-- The input follows --

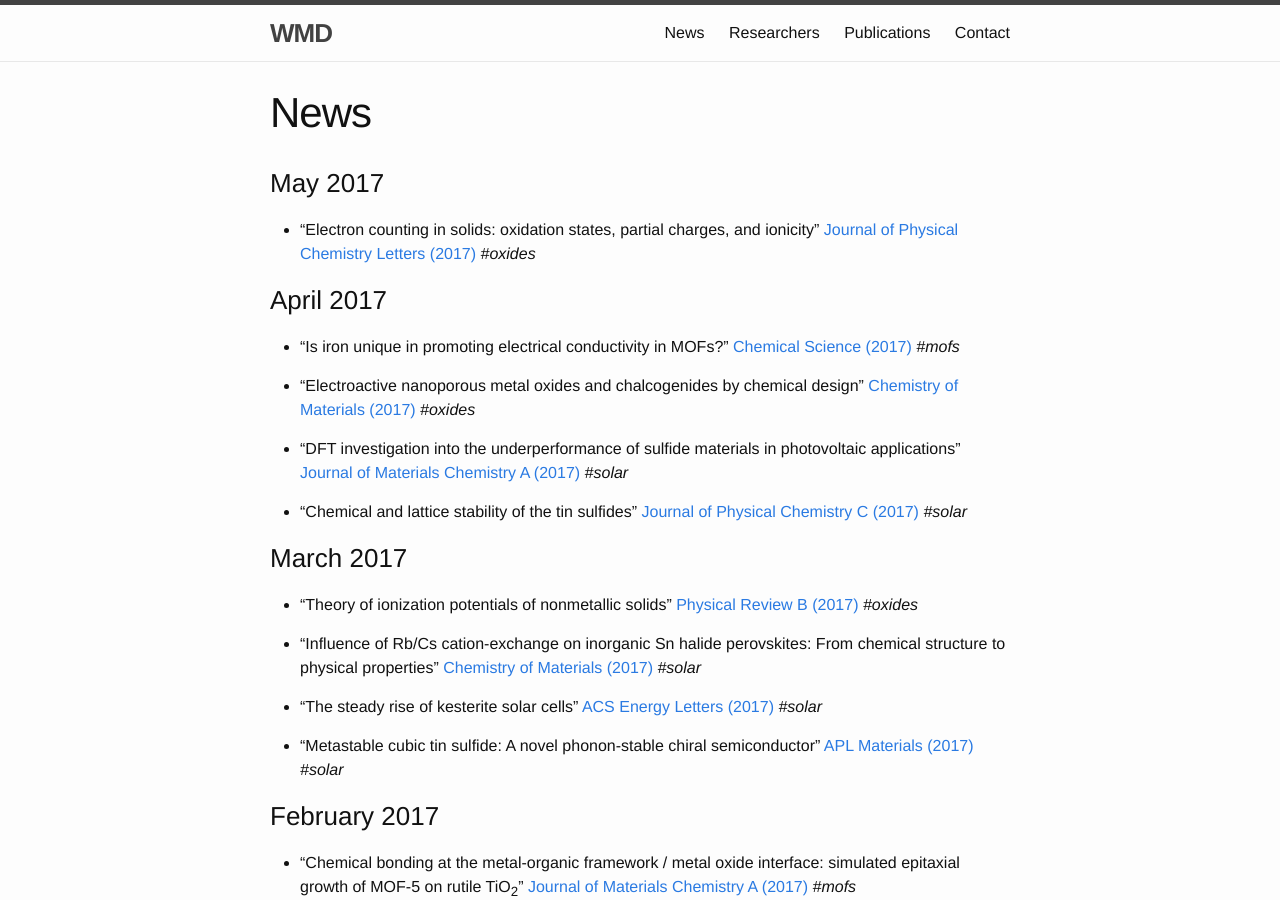
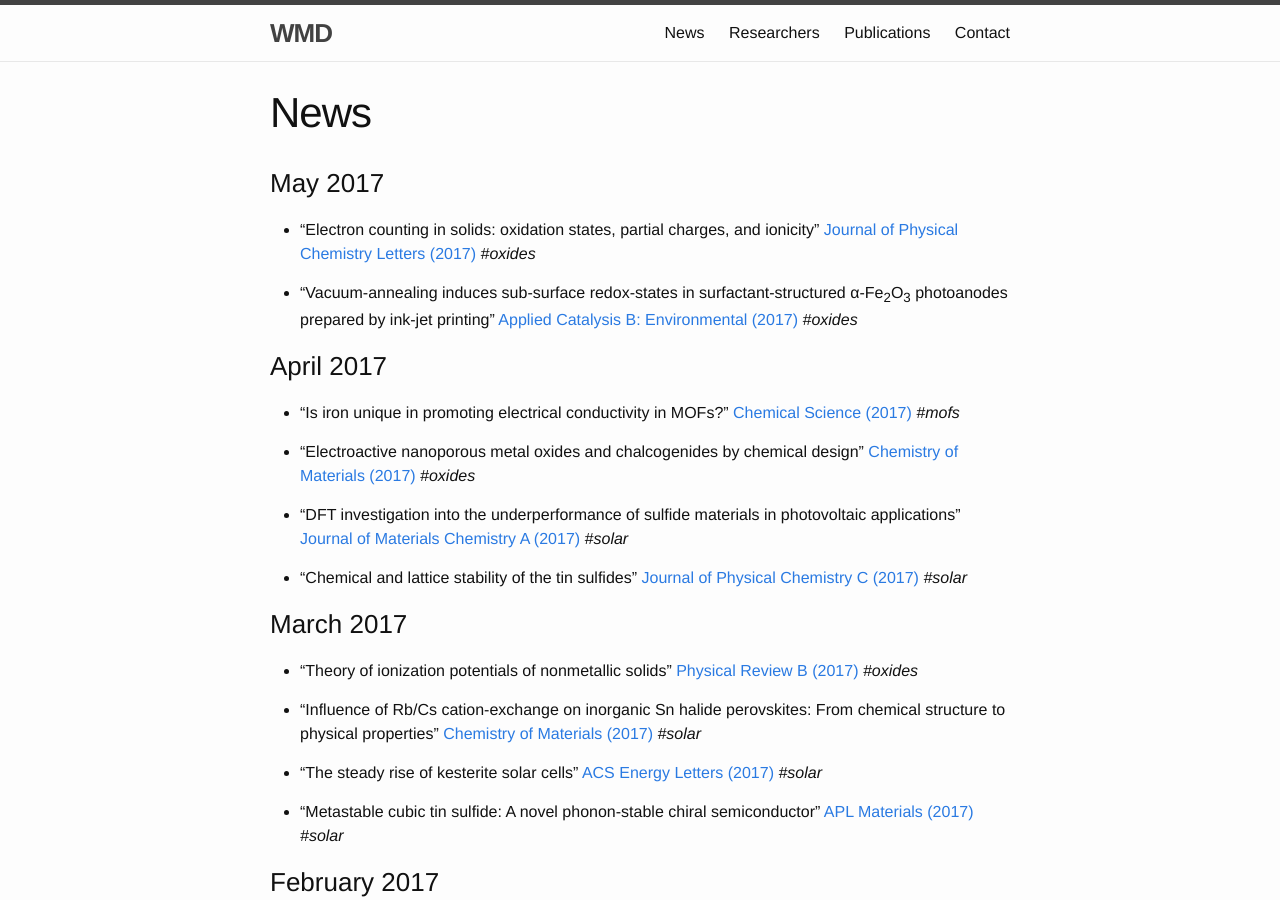
Before and after one commit to WMD-group/WMD-group.github.io, a Jekyll site: the page built from a_news.md, in a window 1280 px wide and 900 px high. Built offline with Jekyll 4.4.1, drawn with Linux system fonts in a browser that asks for light colours.

Commit message:
Mayday 2.0

```diff
--- a/a_news.md
+++ b/a_news.md
@@ -7,6 +7,9 @@ permalink: /news/
 ### May 2017
 
 * "Electron counting in solids: oxidation states, partial charges, and ionicity" [Journal of Physical Chemistry Letters (2017)](https://arxiv.org/abs/1704.05140)
+*#oxides*
+
+* "Vacuum-annealing induces sub-surface redox-states in surfactant-structured α-Fe<sub>2</sub>O<sub>3</sub> photoanodes prepared by ink-jet printing" [Applied Catalysis B: Environmental (2017)](http://www.sciencedirect.com/science/article/pii/S0926337317303624)
 *#oxides*
 
 ### April 2017
```
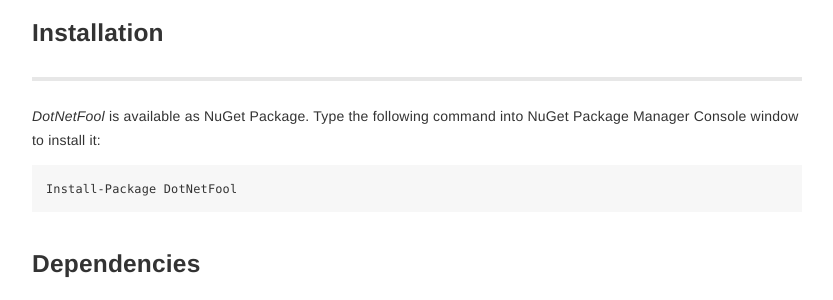
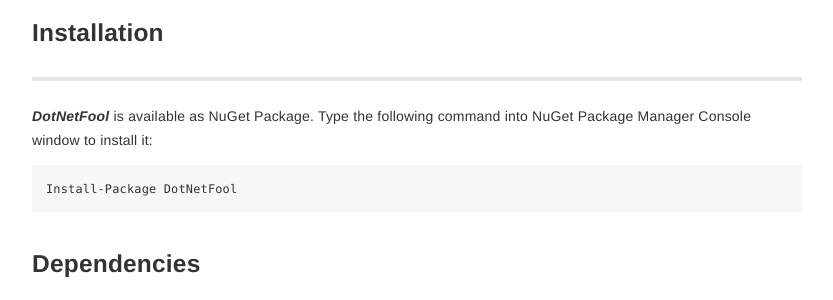
Before and after one commit to lhwsa2010/DotNet, a Jekyll site: the page built from docs/index.md, in a window 1280 px wide. Shown: the part 252-552 px from the top of the page, without its empty margins (223-1056 px from the left). Built offline with Jekyll 4.4.1, drawn with Linux system fonts in a browser that asks for light colours; our own code applies the rules of GitHub Pages for plain Markdown files.

Commit message:
update something

````diff
--- a/docs/index.md
+++ b/docs/index.md
@@ -18,7 +18,7 @@
 
 ## Installation
 ---
-*DotNetFool* is available as NuGet Package. Type the following command into NuGet Package Manager Console window to install it:
+***DotNetFool*** is available as NuGet Package. Type the following command into NuGet Package Manager Console window to install it:
 ```
 Install-Package DotNetFool
 ```
````
Also changed, not shown: README.md, logo.png (added).
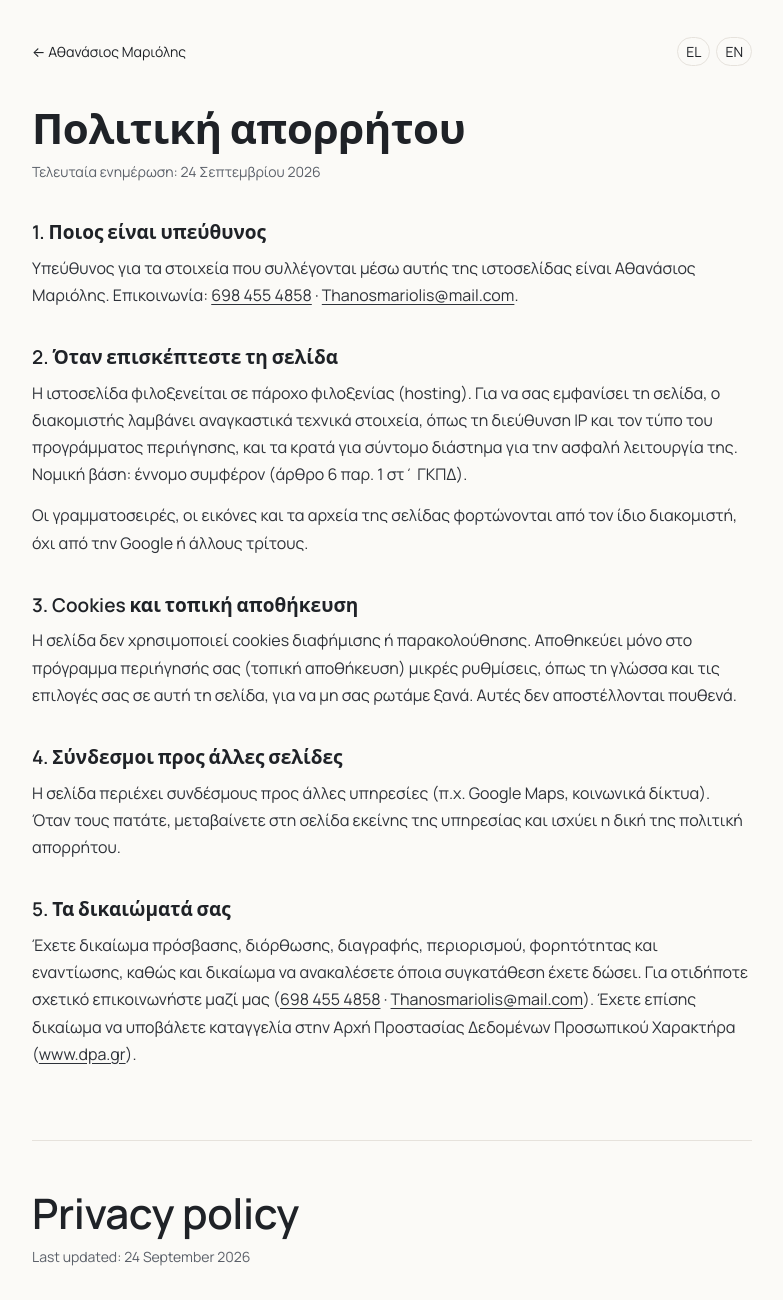
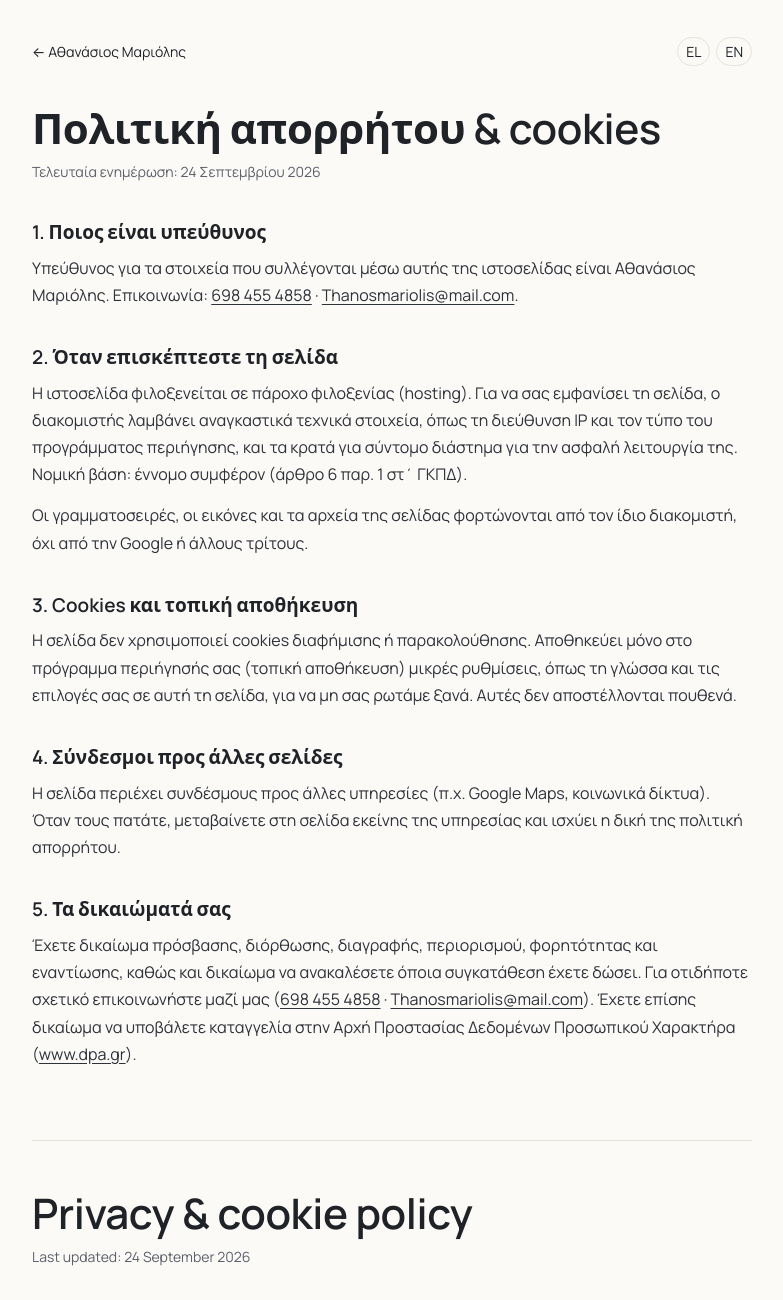
Before and after one commit to agelmet/MARIOLIS, a plain HTML site: page privacy.html in a window 1280 px wide. Shown: the top 1300 px of the page, without its empty margins (248-1031 px from the left). Drawn offline with Linux system fonts and the light colour scheme; a web font is replaced by a local one.

Commit message:
Cookies: one box on the first visit — «Αποδοχή» shows the map / video at once (and on every later visit); footer link «Απόρρητο & cookies» [skip netlify]
Co-Authored-By: Claude Opus 5.5 <noreply@anthropic.com>
Claude-Session: https://claude.ai/code/session_01RhMGbgHsRQqEWVxErgyAxo

```diff
--- a/privacy.html
+++ b/privacy.html
@@ -3,7 +3,7 @@
 <head>
 <meta charset="utf-8">
 <meta name="viewport" content="width=device-width, initial-scale=1">
-<title>Πολιτική απορρήτου · Αθανάσιος Μαριόλης</title>
+<title>Πολιτική απορρήτου & cookies · Αθανάσιος Μαριόλης</title>
 <meta name="robots" content="index,follow">
 <link rel="icon" href="favicon.ico">
 <style id="advon-fonts">/* fonts served from this site (was Google Fonts) */
@@ -55,7 +55,7 @@ footer{margin-top:64px;color:var(--mute);font-size:13px}
 <div class="w">
 <nav><a href="index.html">← <span>Αθανάσιος Μαριόλης</span></a><span class="lang"><a href="#el" lang="el">EL</a><a href="#en" lang="en">EN</a></span></nav>
 <section id="el">
-<h1>Πολιτική απορρήτου</h1>
+<h1>Πολιτική απορρήτου &amp; cookies</h1>
 <p class="upd">Τελευταία ενημέρωση: 24 Σεπτεμβρίου 2026</p>
 <h2>1. Ποιος είναι υπεύθυνος</h2>
 <p>Υπεύθυνος για τα στοιχεία που συλλέγονται μέσω αυτής της ιστοσελίδας είναι Αθανάσιος Μαριόλης. Επικοινωνία: <a href="tel:+306984554858">698 455 4858</a> · <a href="mailto:Thanosmariolis@mail.com">Thanosmariolis@mail.com</a>.</p>
@@ -70,7 +70,7 @@ footer{margin-top:64px;color:var(--mute);font-size:13px}
 
 </section>
 <section id="en" lang="en">
-<h1>Privacy policy</h1>
+<h1>Privacy &amp; cookie policy</h1>
 <p class="upd">Last updated: 24 September 2026</p>
 <h2>1. Who is responsible</h2>
 <p>The controller for data collected through this website is Athanasios Mariolis. Contact: <a href="tel:+306984554858">698 455 4858</a> · <a href="mailto:Thanosmariolis@mail.com">Thanosmariolis@mail.com</a>.</p>
```
Also changed, not shown: index.html (+1 -1 lines).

-- The input concluded --

• [Work to complete]
Reproduce every line above containing "class".

• [Solution]
 <div class="w">
 <nav><a href="index.html">← <span>Αθανάσιος Μαριόλης</span></a><span class="lang"><a href="#el" lang="el">EL</a><a href="#en" lang="en">EN</a></span></nav>
 <p class="upd">Τελευταία ενημέρωση: 24 Σεπτεμβρίου 2026</p>
 <p class="upd">Last updated: 24 September 2026</p>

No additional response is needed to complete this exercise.